Tally every line of the records below that includes "display", and reply with the total alone.

....

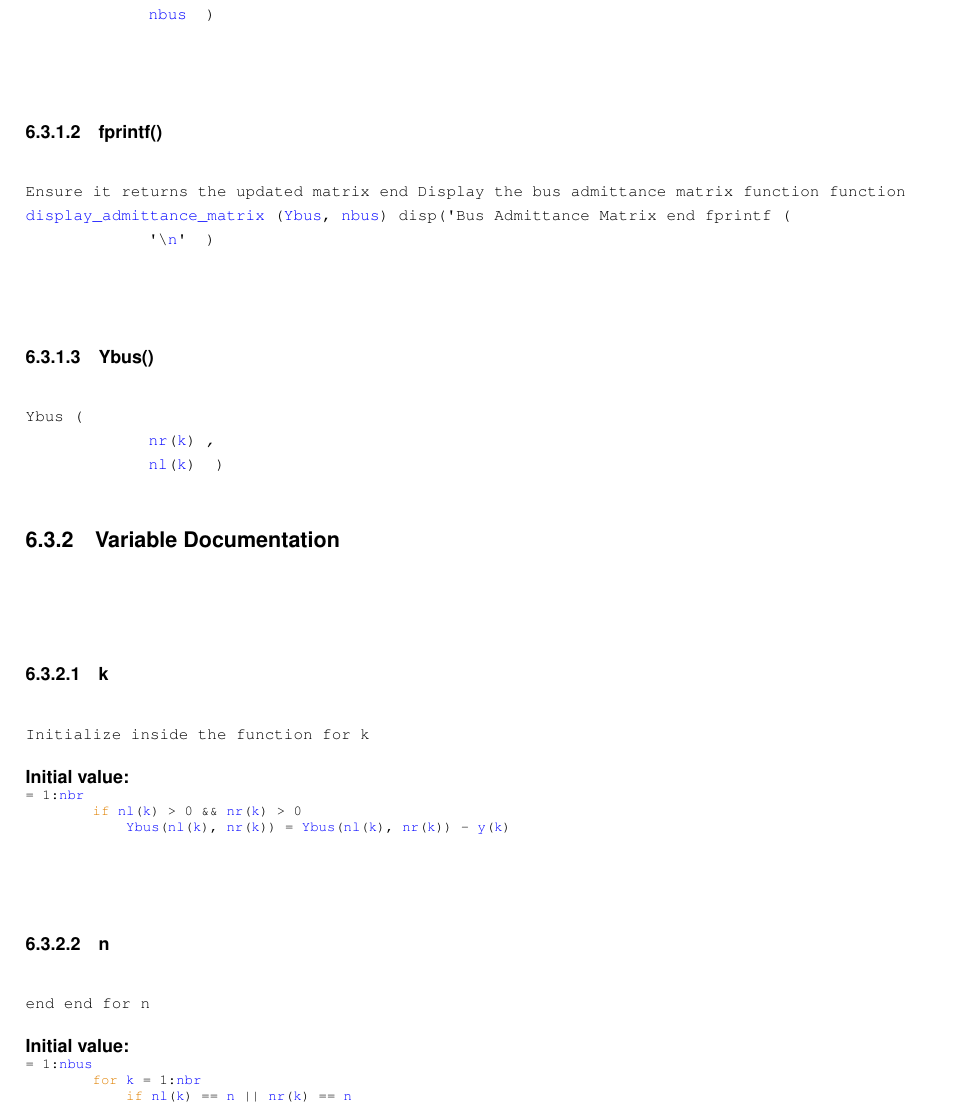
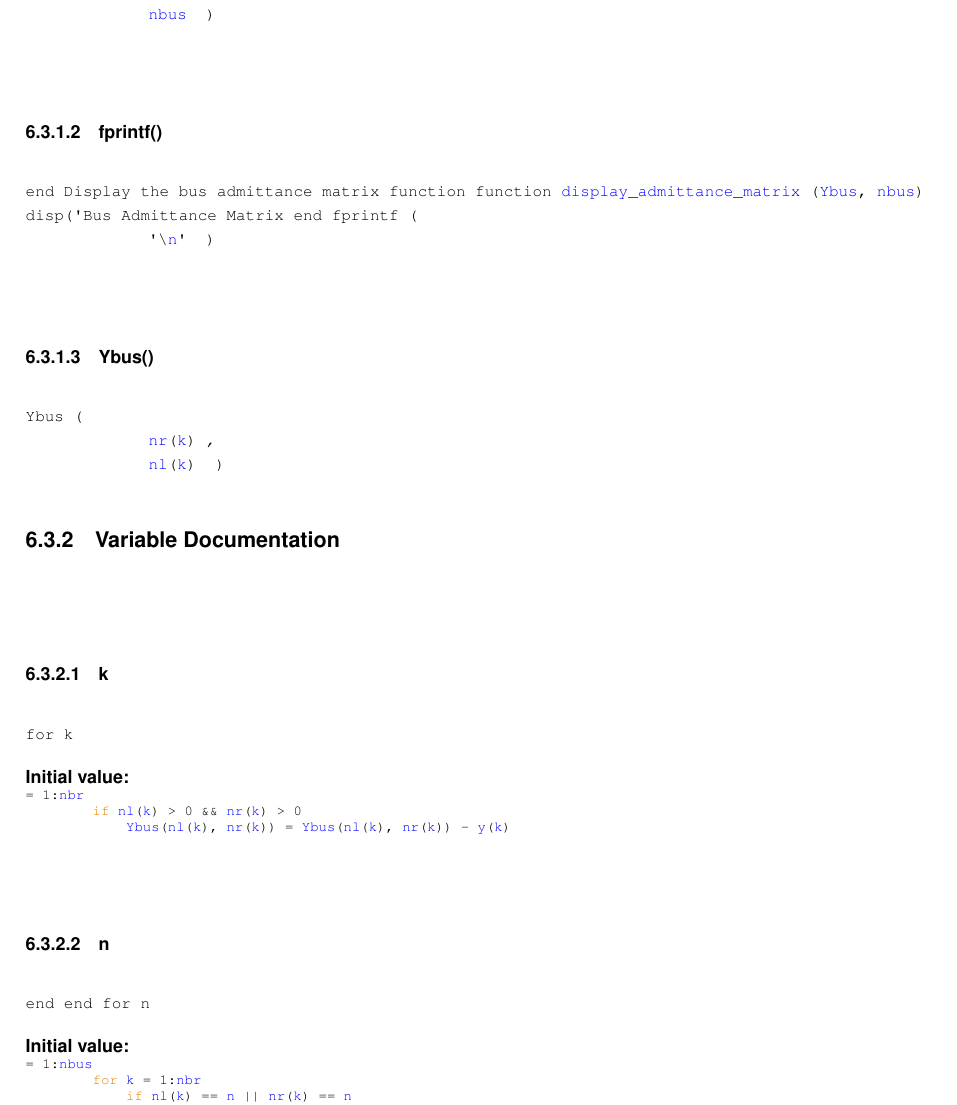
Before and after one commit to Sree2011/codes-loadflow-analysis, a LaTeX book (docs/latex/refman.tex, which reads docs/latex/Ybus__matlab_8m.tex): part of page 22 of 26, cut so that both start at the same text. Compiled offline with pdfLaTeX.

Commit message:
Update documentation

```diff
--- a/docs/latex/Ybus__matlab_8m.tex
+++ b/docs/latex/Ybus__matlab_8m.tex
@@ -47,32 +47,32 @@ end end for \mbox{\hyperlink{Ybus__matlab_8m_ad4dc65bd479bfcef34c7ced3491aaf2e}{
 \doxysubsubsection{\texorpdfstring{display\_admittance\_matrix()}{display\_admittance\_matrix()}}
 {\footnotesize\ttfamily display\+\_\+admittance\+\_\+matrix (\begin{DoxyParamCaption}\item[{\mbox{\hyperlink{Ybus__matlab_8m_a4133bab9ceab9e7b4797de2a73f9782b}{YBUS}}}]{,  }\item[{\mbox{\hyperlink{Ybus__matlab_8m_a19e9998e9c3c574ae18d3375acb9edaa}{nbus}}}]{ }\end{DoxyParamCaption})}
 
-\mbox{\Hypertarget{Ybus__matlab_8m_ad8bdccde910ad5282ca779b6269d0162}\label{Ybus__matlab_8m_ad8bdccde910ad5282ca779b6269d0162}}
+\mbox{\Hypertarget{Ybus__matlab_8m_a539cf02e887be0038ea9be756e66a46e}\label{Ybus__matlab_8m_a539cf02e887be0038ea9be756e66a46e}}
 \index{Ybus\_matlab.m@{Ybus\_matlab.m}!fprintf@{fprintf}}
 \index{fprintf@{fprintf}!Ybus\_matlab.m@{Ybus\_matlab.m}}
 \doxysubsubsection{\texorpdfstring{fprintf()}{fprintf()}}
-{\footnotesize\ttfamily Ensure it returns the updated matrix end Display the bus admittance matrix function function \mbox{\hyperlink{Ybus__matlab_8m_afeba875cb0d2ddeb1e880d719fdd4d54}{display\+\_\+admittance\+\_\+matrix}} (\mbox{\hyperlink{Ybus__matlab_8m_a308bec2ae202b12ed258d1100a092db7}{Ybus}}, \mbox{\hyperlink{Ybus__matlab_8m_a19e9998e9c3c574ae18d3375acb9edaa}{nbus}}) disp(\textquotesingle{}Bus Admittance Matrix end fprintf (\begin{DoxyParamCaption}\item[{\textquotesingle{}\textbackslash{}\mbox{\hyperlink{Ybus__matlab_8m_ad4dc65bd479bfcef34c7ced3491aaf2e}{n}}\textquotesingle{}}]{ }\end{DoxyParamCaption})}
+{\footnotesize\ttfamily end Display the bus admittance matrix function function \mbox{\hyperlink{Ybus__matlab_8m_afeba875cb0d2ddeb1e880d719fdd4d54}{display\+\_\+admittance\+\_\+matrix}} (\mbox{\hyperlink{Ybus__matlab_8m_a308bec2ae202b12ed258d1100a092db7}{Ybus}}, \mbox{\hyperlink{Ybus__matlab_8m_a19e9998e9c3c574ae18d3375acb9edaa}{nbus}}) disp(\textquotesingle{}Bus Admittance Matrix end fprintf (\begin{DoxyParamCaption}\item[{\textquotesingle{}\textbackslash{}\mbox{\hyperlink{Ybus__matlab_8m_ad4dc65bd479bfcef34c7ced3491aaf2e}{n}}\textquotesingle{}}]{ }\end{DoxyParamCaption})}
 
 \mbox{\Hypertarget{Ybus__matlab_8m_a308bec2ae202b12ed258d1100a092db7}\label{Ybus__matlab_8m_a308bec2ae202b12ed258d1100a092db7}}
 \index{Ybus\_matlab.m@{Ybus\_matlab.m}!Ybus@{Ybus}}
 \index{Ybus@{Ybus}!Ybus\_matlab.m@{Ybus\_matlab.m}}
 \doxysubsubsection{\texorpdfstring{Ybus()}{Ybus()}}
-{\footnotesize\ttfamily Ybus (\begin{DoxyParamCaption}\item[{\mbox{\hyperlink{Ybus__matlab_8m_a62b91f472c8056d13d9cf9e3c47f95b0}{nr}}(\mbox{\hyperlink{Ybus__matlab_8m_a6287df719752cfcf564fe779111958a8}{k}})}]{,  }\item[{\mbox{\hyperlink{Ybus__matlab_8m_a4f6d773a512f63c50efdf8a852f2fbd3}{nl}}(\mbox{\hyperlink{Ybus__matlab_8m_a6287df719752cfcf564fe779111958a8}{k}})}]{ }\end{DoxyParamCaption})}
+{\footnotesize\ttfamily Ybus (\begin{DoxyParamCaption}\item[{\mbox{\hyperlink{Ybus__matlab_8m_a62b91f472c8056d13d9cf9e3c47f95b0}{nr}}(\mbox{\hyperlink{Ybus__matlab_8m_a1c73327b2882639bc9f5e416bb3cc7ac}{k}})}]{,  }\item[{\mbox{\hyperlink{Ybus__matlab_8m_a4f6d773a512f63c50efdf8a852f2fbd3}{nl}}(\mbox{\hyperlink{Ybus__matlab_8m_a1c73327b2882639bc9f5e416bb3cc7ac}{k}})}]{ }\end{DoxyParamCaption})}
 
 
 
 \doxysubsection{Variable Documentation}
-\mbox{\Hypertarget{Ybus__matlab_8m_a6287df719752cfcf564fe779111958a8}\label{Ybus__matlab_8m_a6287df719752cfcf564fe779111958a8}}
+\mbox{\Hypertarget{Ybus__matlab_8m_a1c73327b2882639bc9f5e416bb3cc7ac}\label{Ybus__matlab_8m_a1c73327b2882639bc9f5e416bb3cc7ac}}
 \index{Ybus\_matlab.m@{Ybus\_matlab.m}!k@{k}}
 \index{k@{k}!Ybus\_matlab.m@{Ybus\_matlab.m}}
 \doxysubsubsection{\texorpdfstring{k}{k}}
-{\footnotesize\ttfamily Initialize inside the function for k}
+{\footnotesize\ttfamily for k}
 
 {\bfseries Initial value\+:}
 \begin{DoxyCode}{0}
 \DoxyCodeLine{= 1:\mbox{\hyperlink{Ybus__matlab_8m_a0073182b0fbe931a27d6a2dd7911c11d}{nbr}}}
-\DoxyCodeLine{        \textcolor{keywordflow}{if} \mbox{\hyperlink{Ybus__matlab_8m_a4f6d773a512f63c50efdf8a852f2fbd3}{nl}}(\mbox{\hyperlink{Ybus__matlab_8m_a6287df719752cfcf564fe779111958a8}{k}}) > 0 \&\& \mbox{\hyperlink{Ybus__matlab_8m_a62b91f472c8056d13d9cf9e3c47f95b0}{nr}}(\mbox{\hyperlink{Ybus__matlab_8m_a6287df719752cfcf564fe779111958a8}{k}}) > 0}
-\DoxyCodeLine{            \mbox{\hyperlink{Ybus__matlab_8m_a8e089e95b4bf2f9e6594a5ad0a68c4e5}{Ybus}}(\mbox{\hyperlink{Ybus__matlab_8m_a4f6d773a512f63c50efdf8a852f2fbd3}{nl}}(\mbox{\hyperlink{Ybus__matlab_8m_a6287df719752cfcf564fe779111958a8}{k}}), \mbox{\hyperlink{Ybus__matlab_8m_a62b91f472c8056d13d9cf9e3c47f95b0}{nr}}(\mbox{\hyperlink{Ybus__matlab_8m_a6287df719752cfcf564fe779111958a8}{k}})) = \mbox{\hyperlink{Ybus__matlab_8m_a8e089e95b4bf2f9e6594a5ad0a68c4e5}{Ybus}}(\mbox{\hyperlink{Ybus__matlab_8m_a4f6d773a512f63c50efdf8a852f2fbd3}{nl}}(\mbox{\hyperlink{Ybus__matlab_8m_a6287df719752cfcf564fe779111958a8}{k}}), \mbox{\hyperlink{Ybus__matlab_8m_a62b91f472c8056d13d9cf9e3c47f95b0}{nr}}(\mbox{\hyperlink{Ybus__matlab_8m_a6287df719752cfcf564fe779111958a8}{k}})) -\/ \mbox{\hyperlink{Ybus__matlab_8m_ab098f68e1c25a12e50a14120b9bc9138}{y}}(\mbox{\hyperlink{Ybus__matlab_8m_a6287df719752cfcf564fe779111958a8}{k}})}
+\DoxyCodeLine{        \textcolor{keywordflow}{if} \mbox{\hyperlink{Ybus__matlab_8m_a4f6d773a512f63c50efdf8a852f2fbd3}{nl}}(\mbox{\hyperlink{Ybus__matlab_8m_a1c73327b2882639bc9f5e416bb3cc7ac}{k}}) > 0 \&\& \mbox{\hyperlink{Ybus__matlab_8m_a62b91f472c8056d13d9cf9e3c47f95b0}{nr}}(\mbox{\hyperlink{Ybus__matlab_8m_a1c73327b2882639bc9f5e416bb3cc7ac}{k}}) > 0}
+\DoxyCodeLine{            \mbox{\hyperlink{Ybus__matlab_8m_a60c0e245db1e11bdc07bdcddaa837ab2}{Ybus}}(\mbox{\hyperlink{Ybus__matlab_8m_a4f6d773a512f63c50efdf8a852f2fbd3}{nl}}(\mbox{\hyperlink{Ybus__matlab_8m_a1c73327b2882639bc9f5e416bb3cc7ac}{k}}), \mbox{\hyperlink{Ybus__matlab_8m_a62b91f472c8056d13d9cf9e3c47f95b0}{nr}}(\mbox{\hyperlink{Ybus__matlab_8m_a1c73327b2882639bc9f5e416bb3cc7ac}{k}})) = \mbox{\hyperlink{Ybus__matlab_8m_a60c0e245db1e11bdc07bdcddaa837ab2}{Ybus}}(\mbox{\hyperlink{Ybus__matlab_8m_a4f6d773a512f63c50efdf8a852f2fbd3}{nl}}(\mbox{\hyperlink{Ybus__matlab_8m_a1c73327b2882639bc9f5e416bb3cc7ac}{k}}), \mbox{\hyperlink{Ybus__matlab_8m_a62b91f472c8056d13d9cf9e3c47f95b0}{nr}}(\mbox{\hyperlink{Ybus__matlab_8m_a1c73327b2882639bc9f5e416bb3cc7ac}{k}})) -\/ \mbox{\hyperlink{Ybus__matlab_8m_ae25865c3a7e418f54933c25c3038128b}{y}}(\mbox{\hyperlink{Ybus__matlab_8m_a1c73327b2882639bc9f5e416bb3cc7ac}{k}})}
 
 \end{DoxyCode}
 \mbox{\Hypertarget{Ybus__matlab_8m_ad4dc65bd479bfcef34c7ced3491aaf2e}\label{Ybus__matlab_8m_ad4dc65bd479bfcef34c7ced3491aaf2e}}
@@ -84,9 +84,9 @@ end end for \mbox{\hyperlink{Ybus__matlab_8m_ad4dc65bd479bfcef34c7ced3491aaf2e}{
 {\bfseries Initial value\+:}
 \begin{DoxyCode}{0}
 \DoxyCodeLine{= 1:\mbox{\hyperlink{Ybus__matlab_8m_a19e9998e9c3c574ae18d3375acb9edaa}{nbus}}}
-\DoxyCodeLine{        \textcolor{keywordflow}{for} \mbox{\hyperlink{Ybus__matlab_8m_a6287df719752cfcf564fe779111958a8}{k}} = 1:\mbox{\hyperlink{Ybus__matlab_8m_a0073182b0fbe931a27d6a2dd7911c11d}{nbr}}}
-\DoxyCodeLine{            \textcolor{keywordflow}{if} \mbox{\hyperlink{Ybus__matlab_8m_a4f6d773a512f63c50efdf8a852f2fbd3}{nl}}(\mbox{\hyperlink{Ybus__matlab_8m_a6287df719752cfcf564fe779111958a8}{k}}) == \mbox{\hyperlink{Ybus__matlab_8m_ad4dc65bd479bfcef34c7ced3491aaf2e}{n}} || \mbox{\hyperlink{Ybus__matlab_8m_a62b91f472c8056d13d9cf9e3c47f95b0}{nr}}(\mbox{\hyperlink{Ybus__matlab_8m_a6287df719752cfcf564fe779111958a8}{k}}) == \mbox{\hyperlink{Ybus__matlab_8m_ad4dc65bd479bfcef34c7ced3491aaf2e}{n}}}
-\DoxyCodeLine{                \mbox{\hyperlink{Ybus__matlab_8m_a8e089e95b4bf2f9e6594a5ad0a68c4e5}{Ybus}}(\mbox{\hyperlink{Ybus__matlab_8m_ad4dc65bd479bfcef34c7ced3491aaf2e}{n}}, \mbox{\hyperlink{Ybus__matlab_8m_ad4dc65bd479bfcef34c7ced3491aaf2e}{n}}) = \mbox{\hyperlink{Ybus__matlab_8m_a8e089e95b4bf2f9e6594a5ad0a68c4e5}{Ybus}}(\mbox{\hyperlink{Ybus__matlab_8m_ad4dc65bd479bfcef34c7ced3491aaf2e}{n}}, \mbox{\hyperlink{Ybus__matlab_8m_ad4dc65bd479bfcef34c7ced3491aaf2e}{n}}) + \mbox{\hyperlink{Ybus__matlab_8m_ab098f68e1c25a12e50a14120b9bc9138}{y}}(\mbox{\hyperlink{Ybus__matlab_8m_a6287df719752cfcf564fe779111958a8}{k}})}
+\DoxyCodeLine{        \textcolor{keywordflow}{for} \mbox{\hyperlink{Ybus__matlab_8m_a1c73327b2882639bc9f5e416bb3cc7ac}{k}} = 1:\mbox{\hyperlink{Ybus__matlab_8m_a0073182b0fbe931a27d6a2dd7911c11d}{nbr}}}
+\DoxyCodeLine{            \textcolor{keywordflow}{if} \mbox{\hyperlink{Ybus__matlab_8m_a4f6d773a512f63c50efdf8a852f2fbd3}{nl}}(\mbox{\hyperlink{Ybus__matlab_8m_a1c73327b2882639bc9f5e416bb3cc7ac}{k}}) == \mbox{\hyperlink{Ybus__matlab_8m_ad4dc65bd479bfcef34c7ced3491aaf2e}{n}} || \mbox{\hyperlink{Ybus__matlab_8m_a62b91f472c8056d13d9cf9e3c47f95b0}{nr}}(\mbox{\hyperlink{Ybus__matlab_8m_a1c73327b2882639bc9f5e416bb3cc7ac}{k}}) == \mbox{\hyperlink{Ybus__matlab_8m_ad4dc65bd479bfcef34c7ced3491aaf2e}{n}}}
+\DoxyCodeLine{                \mbox{\hyperlink{Ybus__matlab_8m_a60c0e245db1e11bdc07bdcddaa837ab2}{Ybus}}(\mbox{\hyperlink{Ybus__matlab_8m_ad4dc65bd479bfcef34c7ced3491aaf2e}{n}}, \mbox{\hyperlink{Ybus__matlab_8m_ad4dc65bd479bfcef34c7ced3491aaf2e}{n}}) = \mbox{\hyperlink{Ybus__matlab_8m_a60c0e245db1e11bdc07bdcddaa837ab2}{Ybus}}(\mbox{\hyperlink{Ybus__matlab_8m_ad4dc65bd479bfcef34c7ced3491aaf2e}{n}}, \mbox{\hyperlink{Ybus__matlab_8m_ad4dc65bd479bfcef34c7ced3491aaf2e}{n}}) + \mbox{\hyperlink{Ybus__matlab_8m_ae25865c3a7e418f54933c25c3038128b}{y}}(\mbox{\hyperlink{Ybus__matlab_8m_a1c73327b2882639bc9f5e416bb3cc7ac}{k}})}
 
 \end{DoxyCode}
 \mbox{\Hypertarget{Ybus__matlab_8m_a0073182b0fbe931a27d6a2dd7911c11d}\label{Ybus__matlab_8m_a0073182b0fbe931a27d6a2dd7911c11d}}
```
Also changed, not shown: docs/latex/Ybus__matlab_8m.tex (28 more changed lines), 12 other files.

....

* _Written response_:
4